London Sinfonietta/Baker review – Tansy Davies' distinctive music lingers

King’s Place, London
The raw intensity of Davies’ writing was perfectly captured in this concert that also showcased impressive works by Naomi Pinnock and Clara Iannotta

Jolts and Pulses, the London Sinfonietta’s concert devoted to Tansy Davies’ music, was the latest in the Kings Place Venus Unwrapped series. Conducted by Richard Baker, the portrait included six of Davies’ works, ranging across 20 years of her composing career, including the first performance of a co-commission from the Sinfonietta. It was a vivid demonstration of how distinctive her music can be, and though the programme she had devised also included quietly impressive pieces by Naomi Pinnock and Clara Iannotta, it was her own musical images that lingered longest in the memory.

The brand new work, The Rule Is Love, is a song cycle to words by John Berger and Sylvia Wynter, one text by each, both set twice. Songs haunted by the tropes of pop music (the score describes the music as “channelling David Lynch electropop”), they were composed for the mezzo soprano Elaine Mitchener, though the low-lying vocal lines seemed to make relatively little use of her extended vocal technique and skill as an improviser; as in so much of Davies’ music, though, the fragile surfaces seem to hide much more than they reveal.

Both Saltbox, an evocation of landscapes of the north Kent coast from 2005, and Grind Show, written two years later and inspired by a Goya painting, underpin moody ensemble writing with mysterious, threatening electronic sounds, while the piano piece. Loophole, played with just the right fierceness by Elizabeth Burley, turn Scarlatti sonatas into feisty two-part inventions. The concert ended with what is perhaps the archetypal Davies work to date, Neon, from 2004, in which pulse schemes influenced by Birtwistle are overlaid with the driving insistence of funk. As the Sinfonietta performance showed, it’s music that is entirely itself, with a raw intensity impossible to ignore.


Andrew Clements

The GuardianTramp

Related Content

Article image
London Sinfonietta review – the haunting charm of Mauricio Kagel
From vampy robotics to a ‘game’ between cellists, this vivid celebration of the late avant-garde composer embraced the remarkable range of his work

Andrew Clements

04, Feb, 2020 @4:14 PM

Article image
London Sinfonietta/George Benjamin review – austere first world war meditation
Benjamin conducts four new pieces with care and intensity but comes into his own with works of ritual mourning by Stravinsky and Messiaen

Tim Ashley

23, Jul, 2018 @10:30 AM
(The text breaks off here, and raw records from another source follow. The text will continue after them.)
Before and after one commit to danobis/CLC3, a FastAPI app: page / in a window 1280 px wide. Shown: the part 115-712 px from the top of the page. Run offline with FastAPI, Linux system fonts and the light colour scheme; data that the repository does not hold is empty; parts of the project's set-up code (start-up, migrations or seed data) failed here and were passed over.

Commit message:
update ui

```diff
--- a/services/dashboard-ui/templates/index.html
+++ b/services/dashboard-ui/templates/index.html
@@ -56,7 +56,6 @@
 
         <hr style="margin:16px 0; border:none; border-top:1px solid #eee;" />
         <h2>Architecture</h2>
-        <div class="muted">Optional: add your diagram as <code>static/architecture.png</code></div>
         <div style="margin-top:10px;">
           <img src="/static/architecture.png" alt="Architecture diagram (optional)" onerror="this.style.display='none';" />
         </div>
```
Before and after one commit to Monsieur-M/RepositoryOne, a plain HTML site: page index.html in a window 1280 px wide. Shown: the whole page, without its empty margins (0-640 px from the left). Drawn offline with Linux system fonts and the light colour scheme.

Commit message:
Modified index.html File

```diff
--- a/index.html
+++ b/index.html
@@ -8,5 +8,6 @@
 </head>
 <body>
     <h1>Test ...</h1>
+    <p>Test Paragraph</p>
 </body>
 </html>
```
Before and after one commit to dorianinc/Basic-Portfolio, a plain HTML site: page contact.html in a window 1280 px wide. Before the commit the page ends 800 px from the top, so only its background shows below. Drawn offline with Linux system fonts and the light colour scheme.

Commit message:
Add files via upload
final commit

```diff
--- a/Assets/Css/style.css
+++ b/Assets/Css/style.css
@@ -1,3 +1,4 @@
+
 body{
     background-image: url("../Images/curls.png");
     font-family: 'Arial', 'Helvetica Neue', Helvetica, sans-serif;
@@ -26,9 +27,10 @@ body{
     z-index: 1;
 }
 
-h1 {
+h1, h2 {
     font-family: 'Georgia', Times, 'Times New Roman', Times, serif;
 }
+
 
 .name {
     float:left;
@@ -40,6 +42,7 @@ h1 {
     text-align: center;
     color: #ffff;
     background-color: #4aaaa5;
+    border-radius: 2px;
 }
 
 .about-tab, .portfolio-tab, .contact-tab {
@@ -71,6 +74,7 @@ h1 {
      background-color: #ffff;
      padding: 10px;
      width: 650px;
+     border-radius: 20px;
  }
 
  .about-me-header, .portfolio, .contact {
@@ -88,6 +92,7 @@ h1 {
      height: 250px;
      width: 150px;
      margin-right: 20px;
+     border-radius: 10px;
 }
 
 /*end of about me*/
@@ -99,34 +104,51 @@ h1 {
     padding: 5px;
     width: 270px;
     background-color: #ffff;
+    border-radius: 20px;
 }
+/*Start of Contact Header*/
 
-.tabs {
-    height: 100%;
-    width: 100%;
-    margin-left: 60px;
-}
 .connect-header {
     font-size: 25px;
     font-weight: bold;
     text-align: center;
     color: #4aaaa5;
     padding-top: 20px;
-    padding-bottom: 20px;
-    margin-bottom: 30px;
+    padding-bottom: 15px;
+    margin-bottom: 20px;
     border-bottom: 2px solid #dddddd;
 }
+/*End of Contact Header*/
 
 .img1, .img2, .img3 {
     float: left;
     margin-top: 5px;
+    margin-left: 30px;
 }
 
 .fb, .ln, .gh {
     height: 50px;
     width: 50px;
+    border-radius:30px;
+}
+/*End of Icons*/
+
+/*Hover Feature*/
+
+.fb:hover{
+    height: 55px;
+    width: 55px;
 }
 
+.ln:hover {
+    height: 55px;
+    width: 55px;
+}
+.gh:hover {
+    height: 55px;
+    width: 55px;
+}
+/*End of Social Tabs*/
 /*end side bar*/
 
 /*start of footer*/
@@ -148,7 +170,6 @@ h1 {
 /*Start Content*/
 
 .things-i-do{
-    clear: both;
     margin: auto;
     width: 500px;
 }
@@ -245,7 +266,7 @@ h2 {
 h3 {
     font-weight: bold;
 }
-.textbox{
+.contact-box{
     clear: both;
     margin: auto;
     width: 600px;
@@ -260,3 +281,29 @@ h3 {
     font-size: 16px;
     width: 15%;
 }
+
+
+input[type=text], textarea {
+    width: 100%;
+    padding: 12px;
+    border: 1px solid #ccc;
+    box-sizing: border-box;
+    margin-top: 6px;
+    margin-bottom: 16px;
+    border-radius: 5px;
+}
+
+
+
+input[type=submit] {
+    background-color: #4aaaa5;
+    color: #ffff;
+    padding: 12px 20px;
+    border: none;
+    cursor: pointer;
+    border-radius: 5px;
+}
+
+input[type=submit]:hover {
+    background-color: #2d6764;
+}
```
Article image
London Sinfonietta/Gourlay review – finely focused foray into microtonal music
Ligeti’s influential Ramifications rounded off a beautifully executed programme of works that followed in his pioneering wake

Tim Ashley

21, Aug, 2016 @12:03 PM

Article image
London Sinfonietta at 50 review – orchestra celebrates with Stravinsky and solo sax
Half a century of championing contemporary music saw the Sinfonietta boosted in size in an ambitious programme that didn’t always cohere

Andrew Clements

25, Jan, 2018 @2:52 PM

London Sinfonietta/Baker LSO, St Luke's, London

St Luke's, London

Andrew Clements

11, May, 2007 @10:47 PM

Article image
London Sinfonietta/Paterson review – new music crammed with striking ideas
The Sinfonietta blended rigour with expressive depth in Hans Abrahamsen’s Schnee, plus gave striking premieres of works by Morgan Hayes and Simon Holt

Andrew Clements

07, Dec, 2016 @2:41 PM

Article image
Marius Neset/London Sinfonietta review – scorching, soulful and inspiring
An intense live rendition of the saxophonist’s orchestral suite Snowmelt set the scene for a final festival weekend of improv, excitement and surreal grooves

John Fordham

20, Nov, 2016 @1:48 PM

London Sinfonietta – review
Kicking off the Kings Place festival, the London Sinfonietta's musicianship was compelling, writes George Hall

George Hall

09, Sep, 2011 @2:56 PM

Article image
The Gender Agenda review – Venables' feeble musical gameshow parody
Composer Philip Venables’ fatally unfunny work for the London Sinfonietta needs radical reworking

Andrew Clements

15, Apr, 2018 @12:05 PM

Article image
Sinfonietta/Fischer review – mystery and awe, from Debussy to Harvey
Using Debussy’s Prélude à l’Après-Midi d’un Faune as a starting point, composers from Varèse to Saariaho furthered its sonority and spectralism

Tim Ashley

23, Jan, 2020 @3:38 PM